======== DATA EXTRACT ========

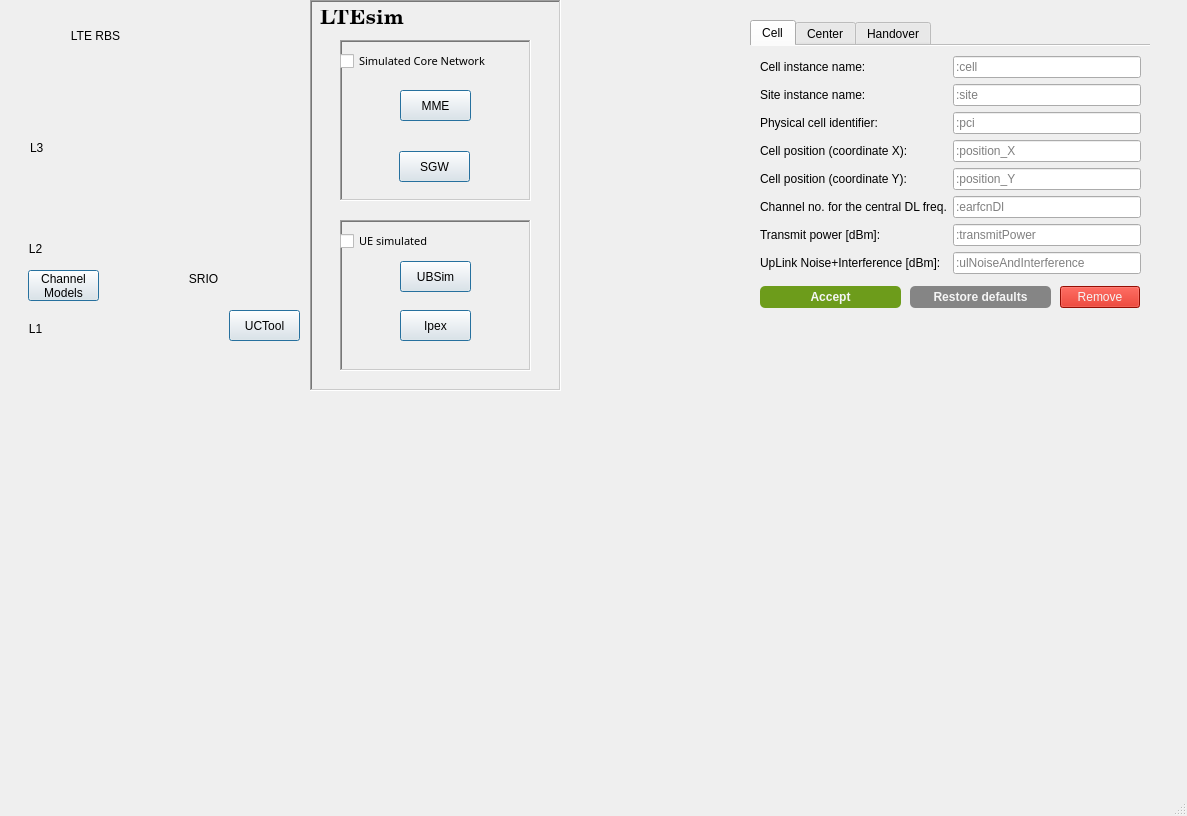
Before: the Qt Designer form LTEsimGeneratorGUI/Ui/Windows/newmapwindow.ui in moniss23/junit4, drawn with Qt 5.
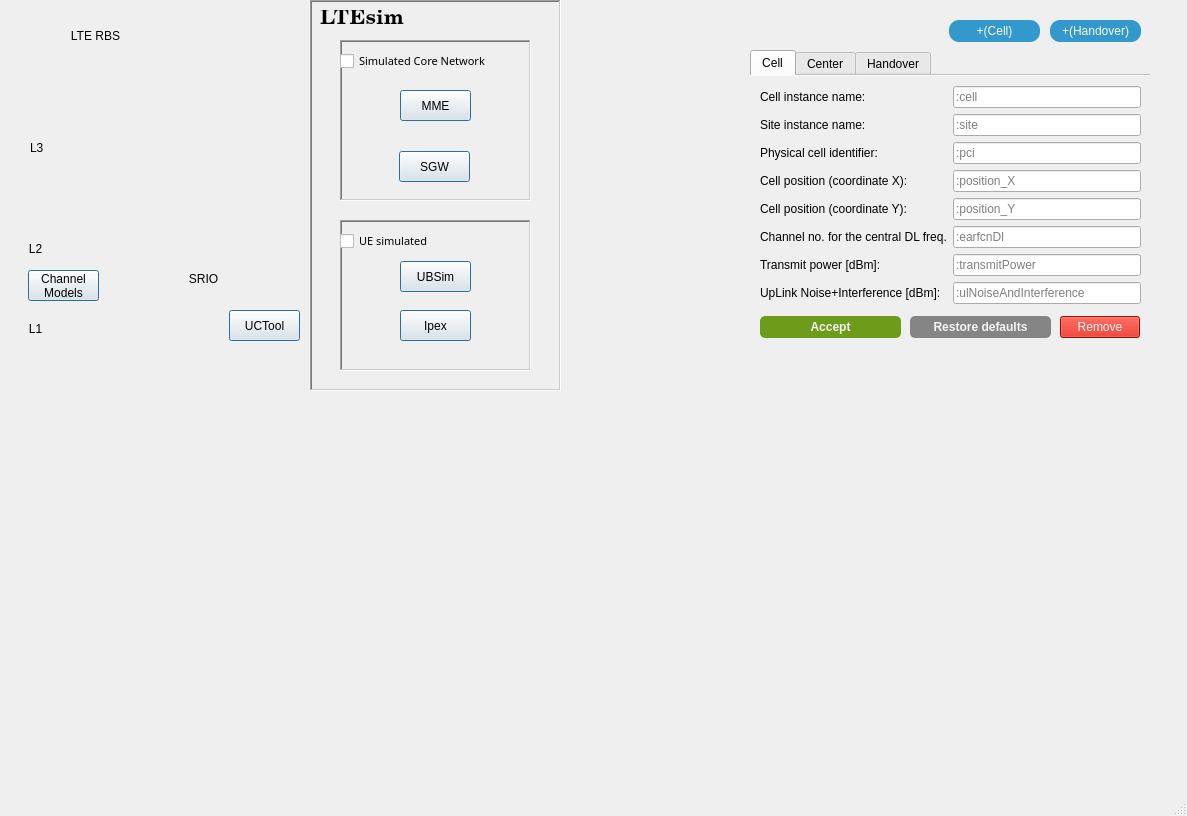
After: the same form once the commit is applied. Icons and pictures are not drawn.

Commit message: Added feature: adding new cells to map, allowed to change their names

The edit to the form file:
```diff
--- a/LTEsimGeneratorGUI/Ui/Windows/newmapwindow.ui
+++ b/LTEsimGeneratorGUI/Ui/Windows/newmapwindow.ui
@@ -485,7 +485,7 @@
     <property name="geometry">
      <rect>
       <x>750</x>
-      <y>20</y>
+      <y>50</y>
       <width>400</width>
       <height>451</height>
      </rect>
@@ -540,8 +540,11 @@
        </item>
        <item row="0" column="1">
         <widget class="QLineEdit" name="cell">
+         <property name="inputMask">
+          <string/>
+         </property>
          <property name="readOnly">
-          <bool>true</bool>
+          <bool>false</bool>
          </property>
          <property name="placeholderText">
           <string>:cell</string>
@@ -1301,6 +1304,42 @@
      </widget>
     </widget>
    </widget>
+   <widget class="QPushButton" name="addCellRepBtn">
+    <property name="geometry">
+     <rect>
+      <x>949</x>
+      <y>20</y>
+      <width>91</width>
+      <height>22</height>
+     </rect>
+    </property>
+    <property name="styleSheet">
+     <string notr="true">color: #fafafa;
+border-radius: 10px;
+background-color: #3399CC;</string>
+    </property>
+    <property name="text">
+     <string>+(Cell)</string>
+    </property>
+   </widget>
+   <widget class="QPushButton" name="addHandoverBtn">
+    <property name="geometry">
+     <rect>
+      <x>1050</x>
+      <y>20</y>
+      <width>91</width>
+      <height>22</height>
+     </rect>
+    </property>
+    <property name="styleSheet">
+     <string notr="true">color: #fafafa;
+border-radius: 10px;
+background-color: #3399CC;</string>
+    </property>
+    <property name="text">
+     <string>+(Handover)</string>
+    </property>
+   </widget>
   </widget>
   <widget class="QMenuBar" name="menubar">
    <property name="geometry">
```
The commit also changes 7 other files.
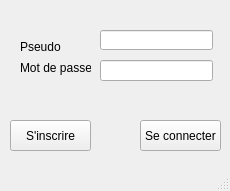
The window that Roue_De_La_Fortune/ui/connection.ui (Dorian-Chapoulie/Roue-de-la-fortune) describes before a commit, drawn with Qt 5.
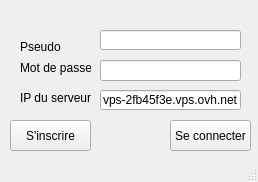
The same window after the commit. Icons and pictures are not drawn.

```diff
--- a/Roue_De_La_Fortune/ui/connection.ui
+++ b/Roue_De_La_Fortune/ui/connection.ui
@@ -6,8 +6,8 @@
    <rect>
     <x>0</x>
     <y>0</y>
-    <width>230</width>
-    <height>191</height>
+    <width>258</width>
+    <height>182</height>
    </rect>
   </property>
   <property name="windowTitle">
@@ -21,7 +21,7 @@
    <widget class="QPushButton" name="connectionButton">
     <property name="geometry">
      <rect>
-      <x>140</x>
+      <x>170</x>
       <y>120</y>
       <width>81</width>
       <height>31</height>
@@ -62,7 +62,7 @@
      <rect>
       <x>100</x>
       <y>30</y>
-      <width>113</width>
+      <width>141</width>
       <height>20</height>
      </rect>
     </property>
@@ -75,7 +75,7 @@
      <rect>
       <x>100</x>
       <y>60</y>
-      <width>113</width>
+      <width>141</width>
       <height>21</height>
      </rect>
     </property>
@@ -99,6 +99,32 @@
      <string>S'inscrire</string>
     </property>
    </widget>
+   <widget class="QLabel" name="label_3">
+    <property name="geometry">
+     <rect>
+      <x>20</x>
+      <y>90</y>
+      <width>81</width>
+      <height>16</height>
+     </rect>
+    </property>
+    <property name="text">
+     <string>IP du serveur</string>
+    </property>
+   </widget>
+   <widget class="QLineEdit" name="lineIp">
+    <property name="geometry">
+     <rect>
+      <x>100</x>
+      <y>90</y>
+      <width>141</width>
+      <height>20</height>
+     </rect>
+    </property>
+    <property name="text">
+     <string>vps-2fb45f3e.vps.ovh.net</string>
+    </property>
+   </widget>
   </widget>
   <widget class="QStatusBar" name="statusbar"/>
  </widget>
```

========

# [EXERCISE GOAL]
Set down every record above exactly as it stands, but skip the pictures.

# [RESPONSE AREA]
Before: the Qt Designer form LTEsimGeneratorGUI/Ui/Windows/newmapwindow.ui in moniss23/junit4, drawn with Qt 5.
After: the same form once the commit is applied. Icons and pictures are not drawn.

Commit message: Added feature: adding new cells to map, allowed to change their names

The edit to the form file:
```diff
--- a/LTEsimGeneratorGUI/Ui/Windows/newmapwindow.ui
+++ b/LTEsimGeneratorGUI/Ui/Windows/newmapwindow.ui
@@ -485,7 +485,7 @@
     <property name="geometry">
      <rect>
       <x>750</x>
-      <y>20</y>
+      <y>50</y>
       <width>400</width>
       <height>451</height>
      </rect>
@@ -540,8 +540,11 @@
        </item>
        <item row="0" column="1">
         <widget class="QLineEdit" name="cell">
+         <property name="inputMask">
+          <string/>
+         </property>
          <property name="readOnly">
-          <bool>true</bool>
+          <bool>false</bool>
          </property>
          <property name="placeholderText">
           <string>:cell</string>
@@ -1301,6 +1304,42 @@
      </widget>
     </widget>
    </widget>
+   <widget class="QPushButton" name="addCellRepBtn">
+    <property name="geometry">
+     <rect>
+      <x>949</x>
+      <y>20</y>
+      <width>91</width>
+      <height>22</height>
+     </rect>
+    </property>
+    <property name="styleSheet">
+     <string notr="true">color: #fafafa;
+border-radius: 10px;
+background-color: #3399CC;</string>
+    </property>
+    <property name="text">
+     <string>+(Cell)</string>
+    </property>
+   </widget>
+   <widget class="QPushButton" name="addHandoverBtn">
+    <property name="geometry">
+     <rect>
+      <x>1050</x>
+      <y>20</y>
+      <width>91</width>
+      <height>22</height>
+     </rect>
+    </property>
+    <property name="styleSheet">
+     <string notr="true">color: #fafafa;
+border-radius: 10px;
+background-color: #3399CC;</string>
+    </property>
+    <property name="text">
+     <string>+(Handover)</string>
+    </property>
+   </widget>
   </widget>
   <widget class="QMenuBar" name="menubar">
    <property name="geometry">
```
The commit also changes 7 other files.
The window that Roue_De_La_Fortune/ui/connection.ui (Dorian-Chapoulie/Roue-de-la-fortune) describes before a commit, drawn with Qt 5.
The same window after the commit. Icons and pictures are not drawn.

```diff
--- a/Roue_De_La_Fortune/ui/connection.ui
+++ b/Roue_De_La_Fortune/ui/connection.ui
@@ -6,8 +6,8 @@
    <rect>
     <x>0</x>
     <y>0</y>
-    <width>230</width>
-    <height>191</height>
+    <width>258</width>
+    <height>182</height>
    </rect>
   </property>
   <property name="windowTitle">
@@ -21,7 +21,7 @@
    <widget class="QPushButton" name="connectionButton">
     <property name="geometry">
      <rect>
-      <x>140</x>
+      <x>170</x>
       <y>120</y>
       <width>81</width>
       <height>31</height>
@@ -62,7 +62,7 @@
      <rect>
       <x>100</x>
       <y>30</y>
-      <width>113</width>
+      <width>141</width>
       <height>20</height>
      </rect>
     </property>
@@ -75,7 +75,7 @@
      <rect>
       <x>100</x>
       <y>60</y>
-      <width>113</width>
+      <width>141</width>
       <height>21</height>
      </rect>
     </property>
@@ -99,6 +99,32 @@
      <string>S'inscrire</string>
     </property>
    </widget>
+   <widget class="QLabel" name="label_3">
+    <property name="geometry">
+     <rect>
+      <x>20</x>
+      <y>90</y>
+      <width>81</width>
+      <height>16</height>
+     </rect>
+    </property>
+    <property name="text">
+     <string>IP du serveur</string>
+    </property>
+   </widget>
+   <widget class="QLineEdit" name="lineIp">
+    <property name="geometry">
+     <rect>
+      <x>100</x>
+      <y>90</y>
+      <width>141</width>
+      <height>20</height>
+     </rect>
+    </property>
+    <property name="text">
+     <string>vps-2fb45f3e.vps.ovh.net</string>
+    </property>
+   </widget>
   </widget>
   <widget class="QStatusBar" name="statusbar"/>
  </widget>
```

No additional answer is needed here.